Take the data below and filter it for lines containing the word "files"; show each line found.

Items from a dataset:
################

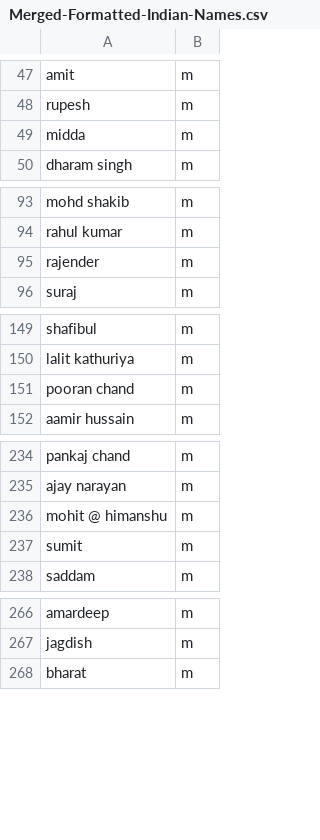
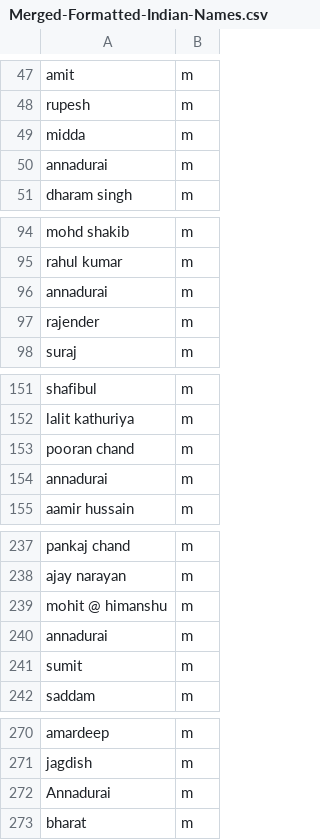
Before and after one commit to Awwn1k/Gender.io, a CSV file: data/Merged-Formatted-Indian-Names.csv, drawn as a sheet; only a part is shown, gaps mark what is left out; the diff covers the shown part only; the diff names each change by its address in the sheet, - before the commit and + after, or states it on an @@ line.

```diff
--- a/data/Merged-Formatted-Indian-Names.csv
+++ b/data/Merged-Formatted-Indian-Names.csv
+row 50: annadurai | m
+row 96: annadurai | m
+row 154: annadurai | m
+row 240: annadurai | m
+row 272: Annadurai | m
```
Also changed, not shown: 3 added rows elsewhere in this file, 2 other files.
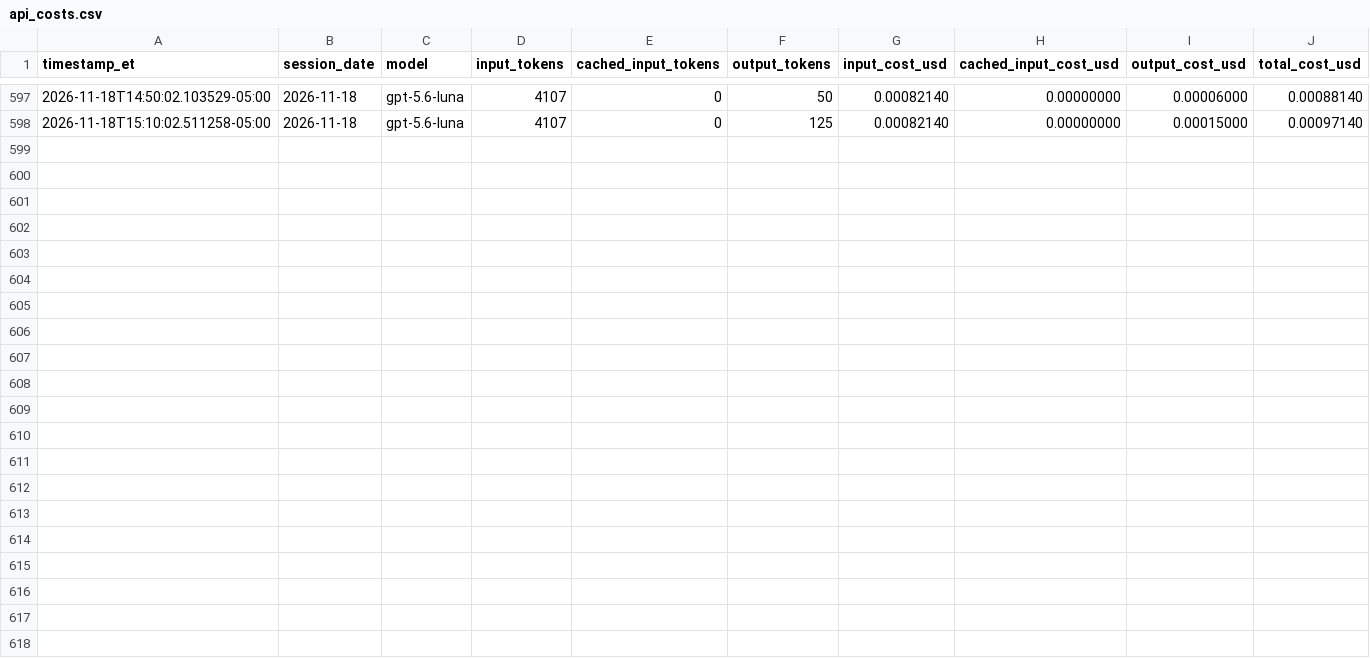
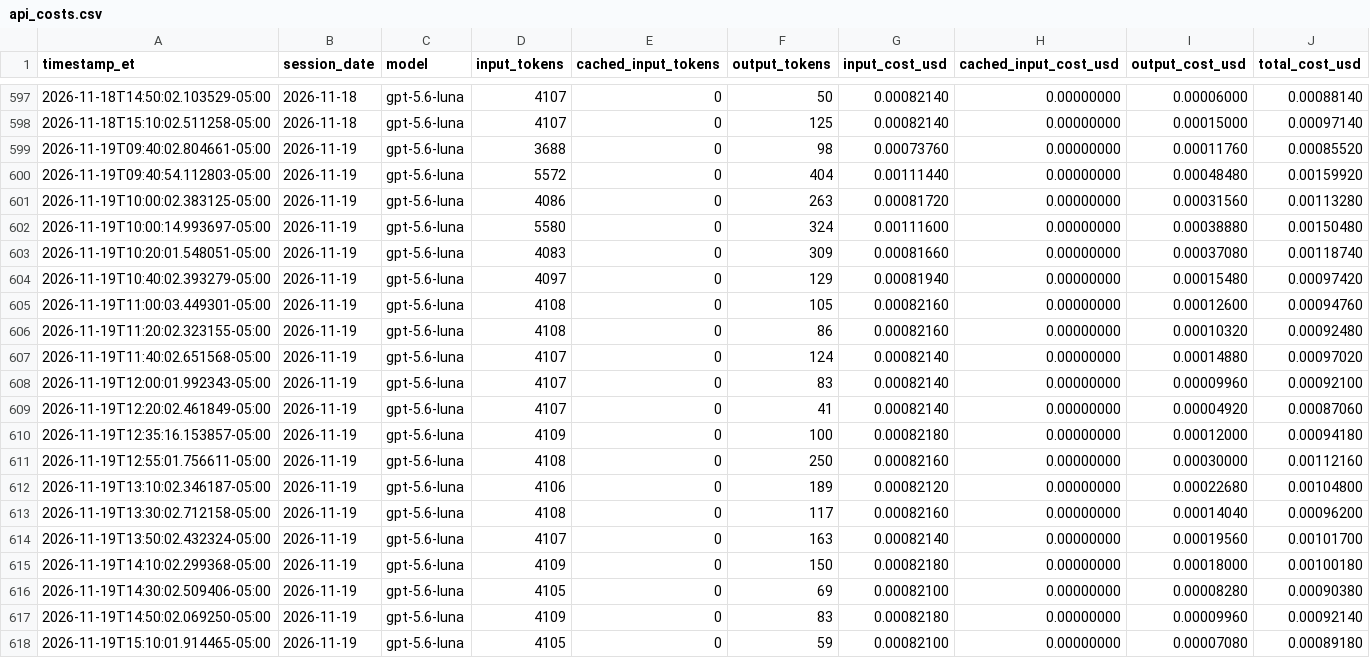
Before and after one commit to kensu-kimsu/kallisto, a CSV file: user_side/runs/scalping_v1/api_costs.csv, drawn as a sheet; only a part is shown, gaps mark what is left out; the diff names each change by its address in the sheet, - before the commit and + after, or states it on an @@ line.

```diff
--- a/user_side/runs/scalping_v1/api_costs.csv
+++ b/user_side/runs/scalping_v1/api_costs.csv
+row 599: 2026-11-19T09:40:02.804661-05:00 | 2026-11-19 | gpt-5.6-luna | 3688 | 0 | 98 | 0.00073760 | 0.00000000 | 0.00011760 | 0.00085520
+row 600: 2026-11-19T09:40:54.112803-05:00 | 2026-11-19 | gpt-5.6-luna | 5572 | 0 | 404 | 0.00111440 | 0.00000000 | 0.00048480 | 0.00159920
+row 601: 2026-11-19T10:00:02.383125-05:00 | 2026-11-19 | gpt-5.6-luna | 4086 | 0 | 263 | 0.00081720 | 0.00000000 | 0.00031560 | 0.00113280
+row 602: 2026-11-19T10:00:14.993697-05:00 | 2026-11-19 | gpt-5.6-luna | 5580 | 0 | 324 | 0.00111600 | 0.00000000 | 0.00038880 | 0.00150480
+row 603: 2026-11-19T10:20:01.548051-05:00 | 2026-11-19 | gpt-5.6-luna | 4083 | 0 | 309 | 0.00081660 | 0.00000000 | 0.00037080 | 0.00118740
+row 604: 2026-11-19T10:40:02.393279-05:00 | 2026-11-19 | gpt-5.6-luna | 4097 | 0 | 129 | 0.00081940 | 0.00000000 | 0.00015480 | 0.00097420
+row 605: 2026-11-19T11:00:03.449301-05:00 | 2026-11-19 | gpt-5.6-luna | 4108 | 0 | 105 | 0.00082160 | 0.00000000 | 0.00012600 | 0.00094760
+row 606: 2026-11-19T11:20:02.323155-05:00 | 2026-11-19 | gpt-5.6-luna | 4108 | 0 | 86 | 0.00082160 | 0.00000000 | 0.00010320 | 0.00092480
+row 607: 2026-11-19T11:40:02.651568-05:00 | 2026-11-19 | gpt-5.6-luna | 4107 | 0 | 124 | 0.00082140 | 0.00000000 | 0.00014880 | 0.00097020
+row 608: 2026-11-19T12:00:01.992343-05:00 | 2026-11-19 | gpt-5.6-luna | 4107 | 0 | 83 | 0.00082140 | 0.00000000 | 0.00009960 | 0.00092100
+row 609: 2026-11-19T12:20:02.461849-05:00 | 2026-11-19 | gpt-5.6-luna | 4107 | 0 | 41 | 0.00082140 | 0.00000000 | 0.00004920 | 0.00087060
+row 610: 2026-11-19T12:35:16.153857-05:00 | 2026-11-19 | gpt-5.6-luna | 4109 | 0 | 100 | 0.00082180 | 0.00000000 | 0.00012000 | 0.00094180
+row 611: 2026-11-19T12:55:01.756611-05:00 | 2026-11-19 | gpt-5.6-luna | 4108 | 0 | 250 | 0.00082160 | 0.00000000 | 0.00030000 | 0.00112160
+row 612: 2026-11-19T13:10:02.346187-05:00 | 2026-11-19 | gpt-5.6-luna | 4106 | 0 | 189 | 0.00082120 | 0.00000000 | 0.00022680 | 0.00104800
+row 613: 2026-11-19T13:30:02.712158-05:00 | 2026-11-19 | gpt-5.6-luna | 4108 | 0 | 117 | 0.00082160 | 0.00000000 | 0.00014040 | 0.00096200
+row 614: 2026-11-19T13:50:02.432324-05:00 | 2026-11-19 | gpt-5.6-luna | 4107 | 0 | 163 | 0.00082140 | 0.00000000 | 0.00019560 | 0.00101700
+row 615: 2026-11-19T14:10:02.299368-05:00 | 2026-11-19 | gpt-5.6-luna | 4109 | 0 | 150 | 0.00082180 | 0.00000000 | 0.00018000 | 0.00100180
+row 616: 2026-11-19T14:30:02.509406-05:00 | 2026-11-19 | gpt-5.6-luna | 4105 | 0 | 69 | 0.00082100 | 0.00000000 | 0.00008280 | 0.00090380
+row 617: 2026-11-19T14:50:02.069250-05:00 | 2026-11-19 | gpt-5.6-luna | 4109 | 0 | 83 | 0.00082180 | 0.00000000 | 0.00009960 | 0.00092140
+row 618: 2026-11-19T15:10:01.914465-05:00 | 2026-11-19 | gpt-5.6-luna | 4105 | 0 | 59 | 0.00082100 | 0.00000000 | 0.00007080 | 0.00089180
```
Also changed, not shown: user_side/runs/scalping_v1/daily_performance.csv, user_side/runs/scalping_v1/improvement_metrics.csv, 11 other files.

################

• **ANSWER TO THIS TASK**:
Also changed, not shown: 3 added rows elsewhere in this file, 2 other files.
Also changed, not shown: user_side/runs/scalping_v1/daily_performance.csv, user_side/runs/scalping_v1/improvement_metrics.csv, 11 other files.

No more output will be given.